To back up a bit, I am not positive I understand what the authors mean by modernism or classicism. in terms of town-planning.
When they speak of "modernism" are they speaking of an/any architectural style which does not take
as its central idea, the column, symbol of standing, bearing the architrave with a visible upthrust of rooted strength. The column can be repeated; it has an internal grammar, derived from base, shaft and capital; and also an external grammar, derived from the relations between vertical and horizontal sections, and the correspondence of part with part in a colonnade.Or are they speaking of a form of psychological governance over the building process based on star-architect artistes?

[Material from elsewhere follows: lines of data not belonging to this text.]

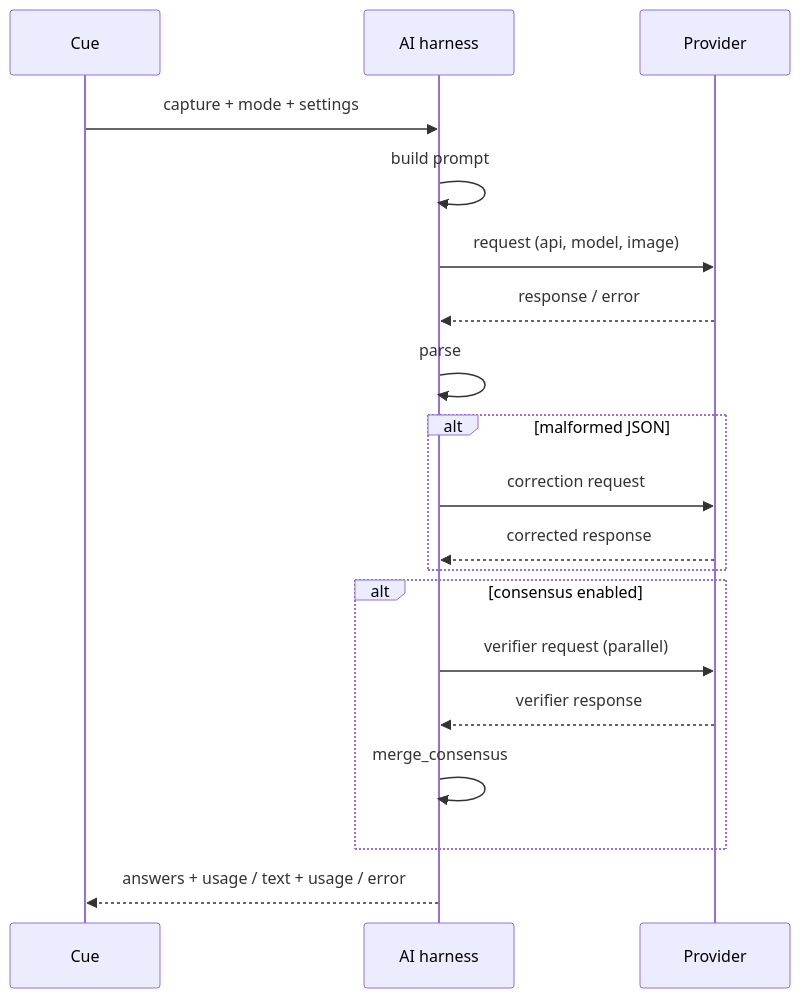
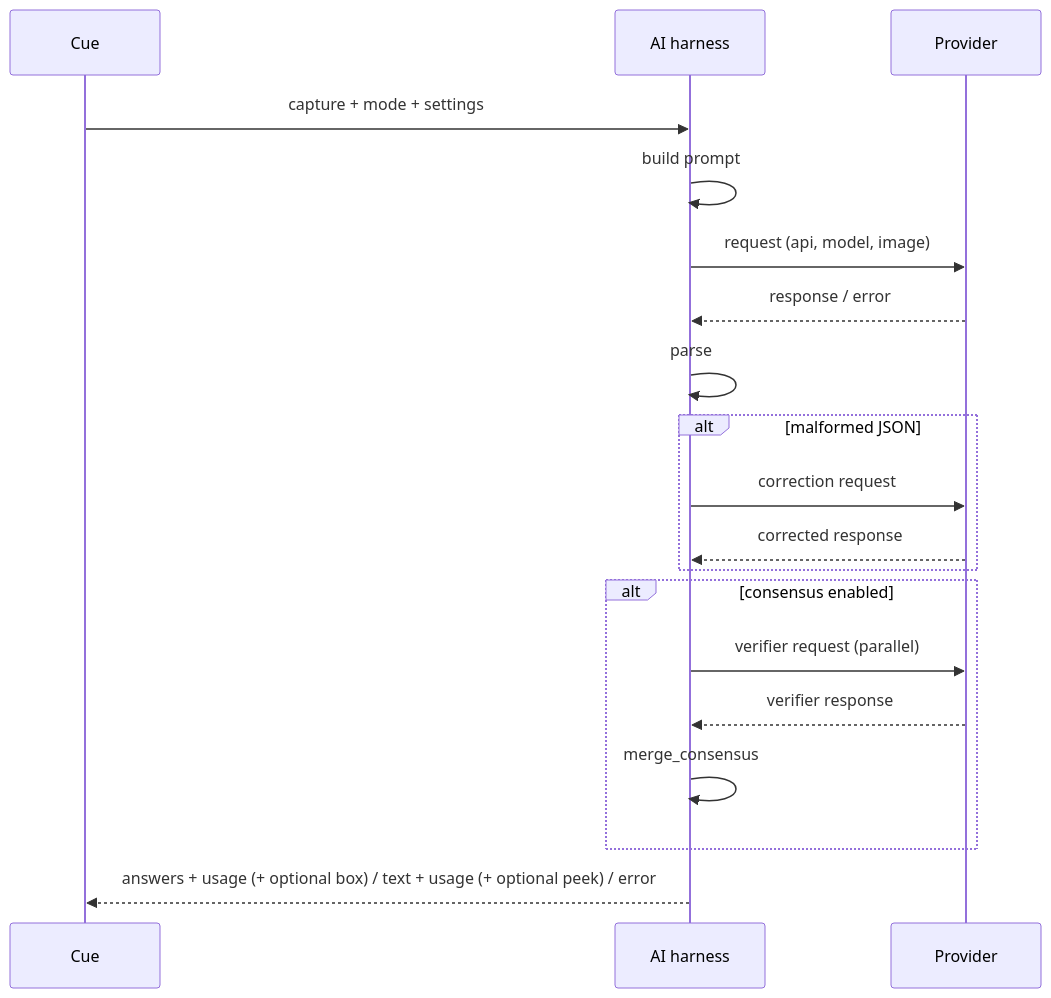
One commit to gguatit/cue changed the diagram in docs/AI_HARNESS.md. Above: the diagram before and after it, drawn with Mermaid. The commit also changed other lines of this file and 26 other files, not shown here.

````diff
--- a/docs/AI_HARNESS.md
+++ b/docs/AI_HARNESS.md
@@ -260,21 +275,21 @@
 ```mermaid
 sequenceDiagram
   participant C as Cue
   participant H as AI harness
   participant P as Provider
   C->>H: capture + mode + settings
   H->>H: build prompt
   H->>P: request (api, model, image)
   P-->>H: response / error
   H->>H: parse
   alt malformed JSON
     H->>P: correction request
     P-->>H: corrected response
   end
   alt consensus enabled
     H->>P: verifier request (parallel)
     P-->>H: verifier response
     H->>H: merge_consensus
   end
-  H-->>C: answers + usage / text + usage / error
+  H-->>C: answers + usage (+ optional box) / text + usage (+ optional peek) / error
 ```
````
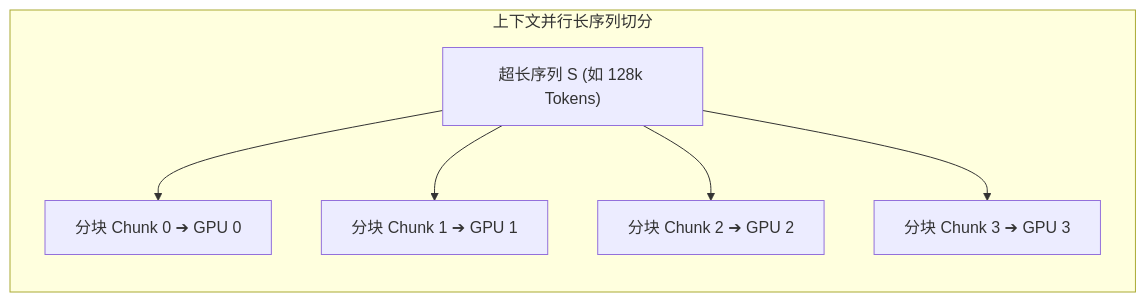
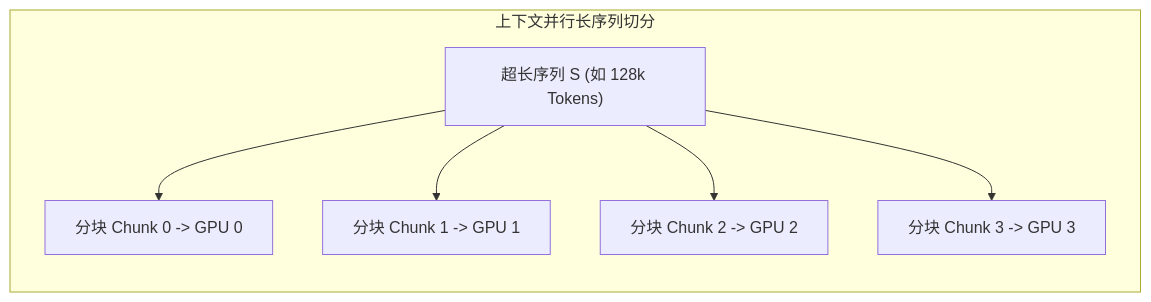
Before and after one commit to hsthanb4/hpclearning: the first of 2 diagrams in train/lesson08.qmd, drawn with Mermaid. The commit also changed other lines of this file and 17 other files, not shown here.

Commit message:
fix(docs): switch to native MathML, resolve Mermaid syntax errors, and fix broken internal links across all courses

````diff
--- a/train/lesson08.qmd
+++ b/train/lesson08.qmd
@@ -44,9 +44,9 @@
 ```{mermaid}
 flowchart LR
     subgraph ContextPartition["上下文并行长序列切分"]
-        Seq["超长序列 S (如 128k Tokens)"] --> C0["分块 Chunk 0 ➔ GPU 0"]
-        Seq --> C1["分块 Chunk 1 ➔ GPU 1"]
-        Seq --> C2["分块 Chunk 2 ➔ GPU 2"]
-        Seq --> C3["分块 Chunk 3 ➔ GPU 3"]
+        Seq["超长序列 S (如 128k Tokens)"] --> C0["分块 Chunk 0 -> GPU 0"]
+        Seq --> C1["分块 Chunk 1 -> GPU 1"]
+        Seq --> C2["分块 Chunk 2 -> GPU 2"]
+        Seq --> C3["分块 Chunk 3 -> GPU 3"]
     end
 ```
````
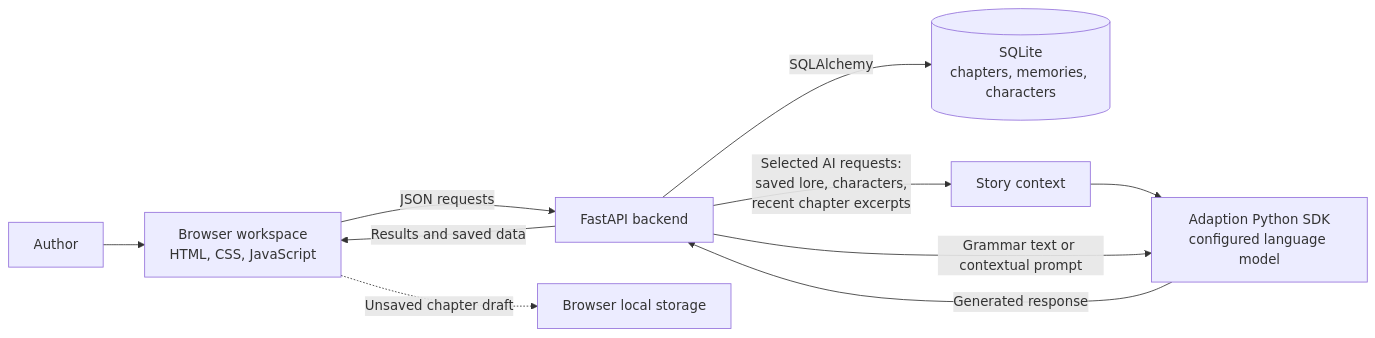
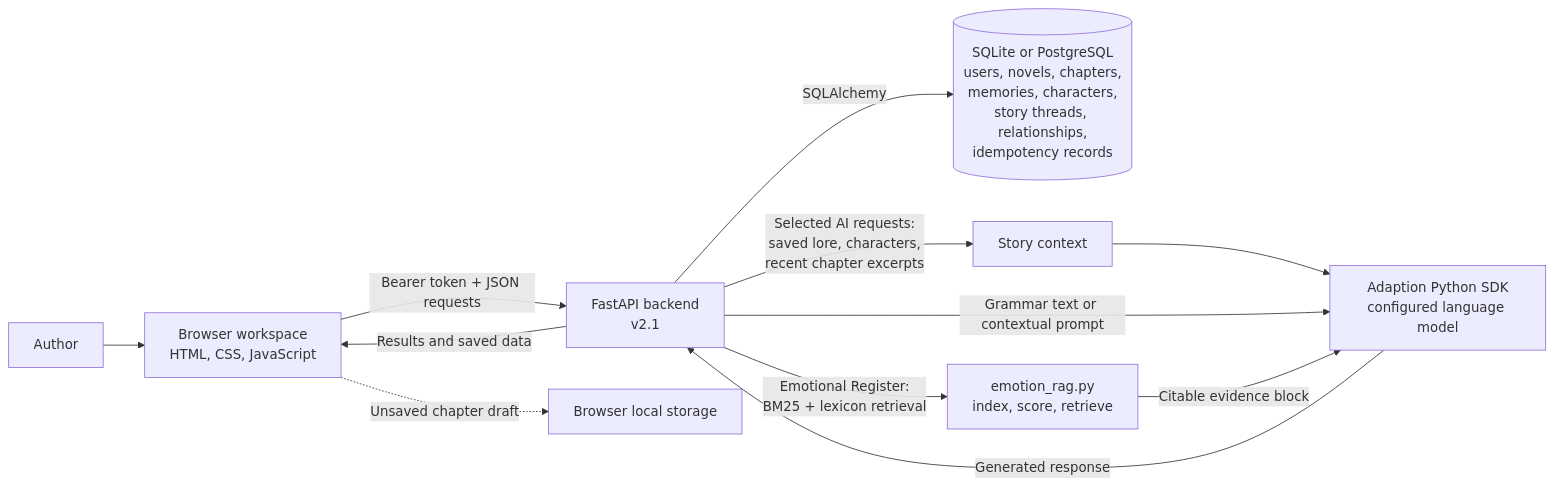
Before and after one commit to anikm112128-stack/LightNovelBuddy: the first of 2 diagrams in README.md, drawn with Mermaid. The commit also changed other lines of this file, not shown here.

````diff
--- a/README.md
+++ b/README.md
@@ -148,12 +184,14 @@
 ```mermaid
 flowchart LR
     Author[Author] --> UI[Browser workspace<br/>HTML, CSS, JavaScript]
-    UI -->|JSON requests| API[FastAPI backend]
+    UI -->|Bearer token + JSON requests| API[FastAPI backend<br/>v2.1]
     UI -.->|Unsaved chapter draft| Local[Browser local storage]
-    API -->|SQLAlchemy| DB[(SQLite<br/>chapters, memories, characters)]
+    API -->|SQLAlchemy| DB[(SQLite or PostgreSQL<br/>users, novels, chapters,<br/>memories, characters,<br/>story threads, relationships,<br/>idempotency records)]
     API -->|Selected AI requests:<br/>saved lore, characters,<br/>recent chapter excerpts| Context[Story context]
     Context --> AI[Adaption Python SDK<br/>configured language model]
     API -->|Grammar text or contextual prompt| AI
+    API -->|Emotional Register:<br/>BM25 + lexicon retrieval| RAG[emotion_rag.py<br/>index, score, retrieve]
+    RAG -->|Citable evidence block| AI
     AI -->|Generated response| API
     API -->|Results and saved data| UI
 ```
````
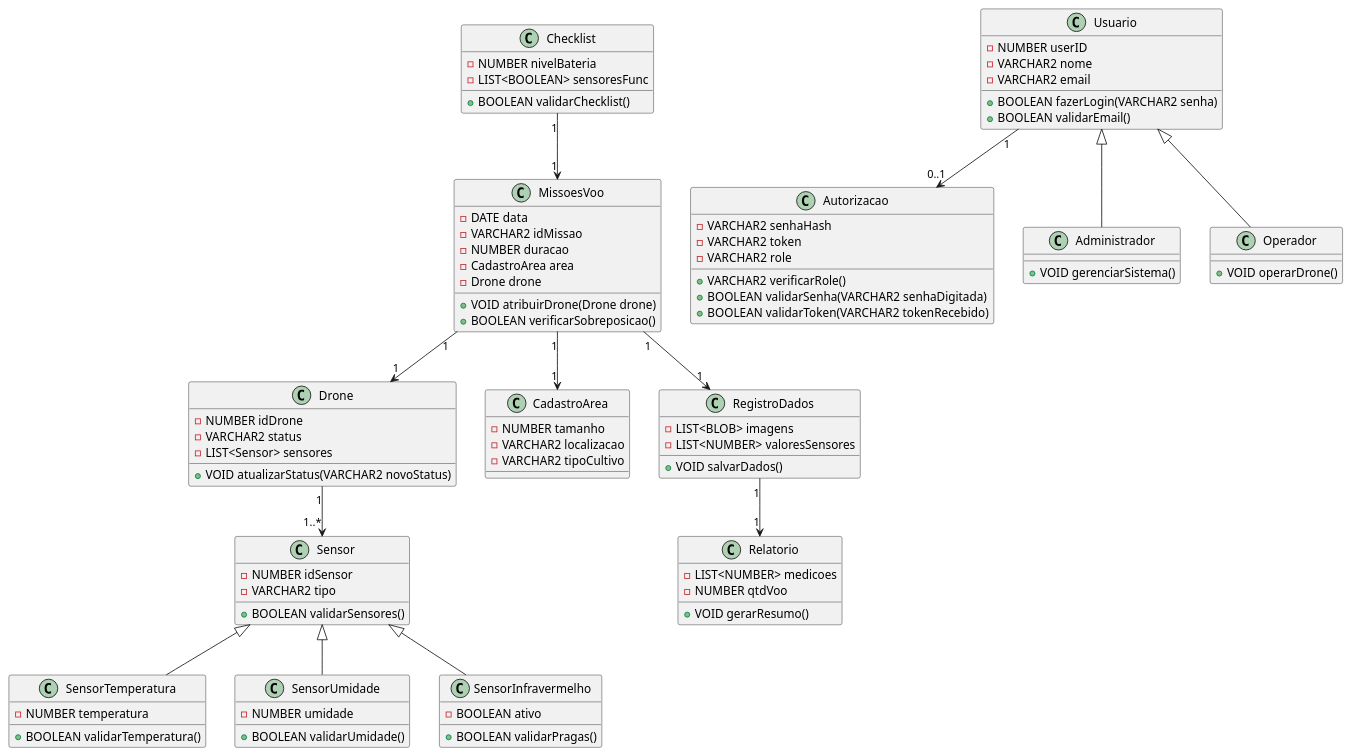
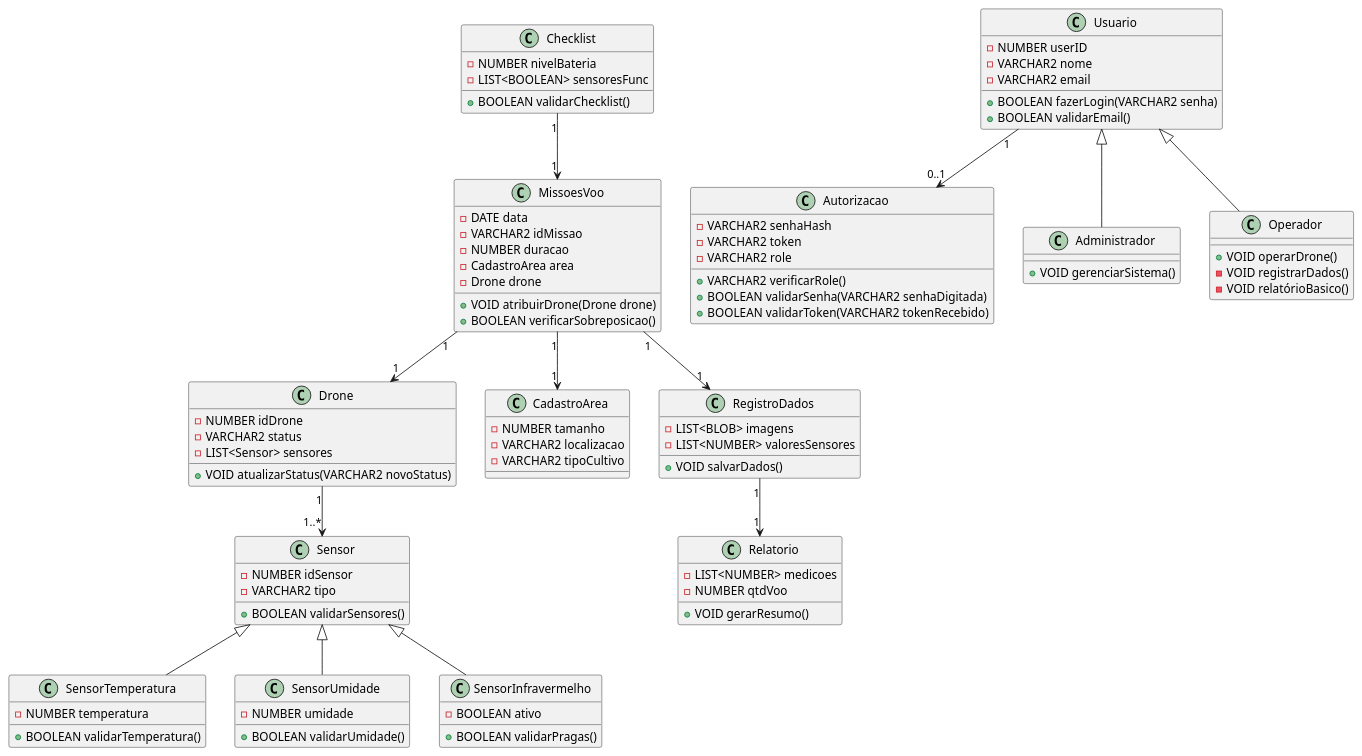
Before and after one commit to JoaoVitorMintz/Trabalho-de-Projeto-de-Software: the diagram in docs/ClassDiagram.puml, drawn with PlantUML. The commit also changed 2 other files, not shown here.

Commit message:
Update no código um pouco e update no diagrama de classe

```diff
--- a/docs/ClassDiagram.puml
+++ b/docs/ClassDiagram.puml
@@ -1,114 +1,116 @@
 @startuml ClassDiagram
 ' =============================
 ' Classes de Sensores
 ' =============================
 class Sensor {
   - NUMBER idSensor
   - VARCHAR2 tipo
   + BOOLEAN validarSensores()
 }
 
 class SensorTemperatura {
   - NUMBER temperatura
   + BOOLEAN validarTemperatura()
 }
 
 class SensorUmidade {
   - NUMBER umidade
   + BOOLEAN validarUmidade()
 }
 
 class SensorInfravermelho {
   - BOOLEAN ativo
   + BOOLEAN validarPragas()
 }
 
 Sensor <|-- SensorTemperatura
 Sensor <|-- SensorUmidade
 Sensor <|-- SensorInfravermelho
 
 ' =============================
 ' Classes de Drones e Missões
 ' =============================
 class Drone {
   - NUMBER idDrone
   - VARCHAR2 status
   - LIST<Sensor> sensores
   + VOID atualizarStatus(VARCHAR2 novoStatus)
 }
 
 class MissoesVoo {
   - DATE data
   - VARCHAR2 idMissao
   - NUMBER duracao
   - CadastroArea area
   - Drone drone
   + VOID atribuirDrone(Drone drone)
   + BOOLEAN verificarSobreposicao()
 }
 
 class CadastroArea {
   - NUMBER tamanho
   - VARCHAR2 localizacao
   - VARCHAR2 tipoCultivo
 }
 
 class RegistroDados {
   - LIST<BLOB> imagens
   - LIST<NUMBER> valoresSensores
   + VOID salvarDados()
 }
 
 class Relatorio {
   - LIST<NUMBER> medicoes
   - NUMBER qtdVoo
   + VOID gerarResumo()
 }
 
 Drone "1" --> "1..*" Sensor
 MissoesVoo "1" --> "1" Drone
 MissoesVoo "1" --> "1" CadastroArea
 MissoesVoo "1" --> "1" RegistroDados
 RegistroDados "1" --> "1" Relatorio
 
 ' =============================
 ' Outras Classes
 ' =============================
 class Autorizacao {
   - VARCHAR2 senhaHash
   - VARCHAR2 token
   - VARCHAR2 role
   + VARCHAR2 verificarRole()
   + BOOLEAN validarSenha(VARCHAR2 senhaDigitada)
   + BOOLEAN validarToken(VARCHAR2 tokenRecebido)
 }
 
 class Checklist {
   - NUMBER nivelBateria
   - LIST<BOOLEAN> sensoresFunc
   + BOOLEAN validarChecklist()
 }
 
 Checklist "1" --> "1" MissoesVoo
 
 class Usuario {
   - NUMBER userID
   - VARCHAR2 nome
   - VARCHAR2 email
   + BOOLEAN fazerLogin(VARCHAR2 senha)
   + BOOLEAN validarEmail()
 }
 
 class Administrador {
   + VOID gerenciarSistema()
 }
 
 class Operador {
   + VOID operarDrone()
+  - VOID registrarDados()
+  - VOID relatórioBasico()
 }
 
 Usuario <|-- Administrador
 Usuario <|-- Operador
 Usuario "1" --> "0..1" Autorizacao
 
 @enduml
```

Modernism and post-modernism wrongly identify the task of the architect in terms appropriate to the private arts of painting, poetry and music, where endless experiment, and the elite culture which endorses it, are entirely natural. Nobody can object to Schoenbergs experiments in atonality or to Boulezs crystalline sound-effects, since people do not have to listen to them if they do not want to.Or do Jeffreys and Scruton think of the modernism/classicism distinction in relation to "site planning"? But their essay does not mention that concept directly. They do state:
But their experimental and defiant outlook is not acceptable in a public art like architecture: indeed, it violates the fundamental premise from which all good architecture begins, which is the connection between building and settlement.
The starting place for better development and planning must be a sea change in architectural aesthetics. Modernism should be abandoned and a return made to the classical values that created the first cities of our time.Is their call for "classical values" to be taken to mean a "classical site-plan?" Are they calling then for getting rid of cars? A "car-free" city? Such a call is not unknown. See Carfree Cities, for example. But they make no mention of such a dramatic idea.
The only plausible definition of "classical site-planning" would, I surmise, be a city built around the Three Rules of urban design in which the building enfronts directly on the street and opens on to it with doors and windows. Jeffreys/Scruton may be getting at this when they say
modernist buildings violate the skyline, the street-line, and the urban texture of downtown areas, with few if any compensating advantages.The classical city as I can tease it out of their essay is merely the pre-automobile city --- which is what we almost universally hold up as the ideal of "cityness." That ideal pedestrian-oriented city is not defined by architecture but by site-plan. Classical cities simply did not have to deal with the problem of the automobile. When forced upon them parking is either/and on-street or "elsewhere." The bad, "tower in the park" city of Wright and Corbusier can have columns galore.
But building good walkable cities has nothing to do with architectural style per se. One can build such a "classical site plan" with the most modern materials. The classical grammar is not essential. I like classical buildings but what I like most of all is a pedestrian-oriented street and that can be designed using totally modern materials (so long as one observes the Three Rules).
To put it more vividly, would a suburban strip-mall built using the classical vocabulary be better than the kind of nondescript garbage we usually see? I think not. I do agree it would be unusual and perhaps, if it didn't look too weird, it might be visually attractive. But what makes our modern cities so objectionable is not that lack sufficient "base, shaft and capital" but they are built around the automobile and ignore the Three Rules.
While agree I with so much that Jeffreys and Scruton say, their critique of modern urbanism is ultimately flawed. Rather than arguing for classicism based on "architectural aesthetics" --- which is always arguable --- I suggest that what they are really after is a "classical site-planning" out of which flows measurable and empirical human behavior e.g. people walking on the sidewalks.
I think I agree with Jeffrys/Scruton (as with Katherine Knorr in the earlier post on Paris) about the symptoms. But I don't hear a remedy. Well I do, come to think of it, and the remedy troubles me some for it is a remedy of religious conversion. The problem is not a matter of insufficient adherence to particular abstractions, the problem is a rather mundane one of, as I like to put it in the most banal way possible, putting the parking lot in the wrong spot.
These are indeed adverse comments. I offer them because the task of city-building is indeed so important. It is critical that criticism be practical, that the reader take away some notion of "what to do." Indeed, modern land use governance offers tremendous opportunities for public comment. Such comment must go beyond a demand for classical columns.
Or let me put it another way and this is indeed a serious question for the authors: In what way are classical columns a 'pattern generator' for a city?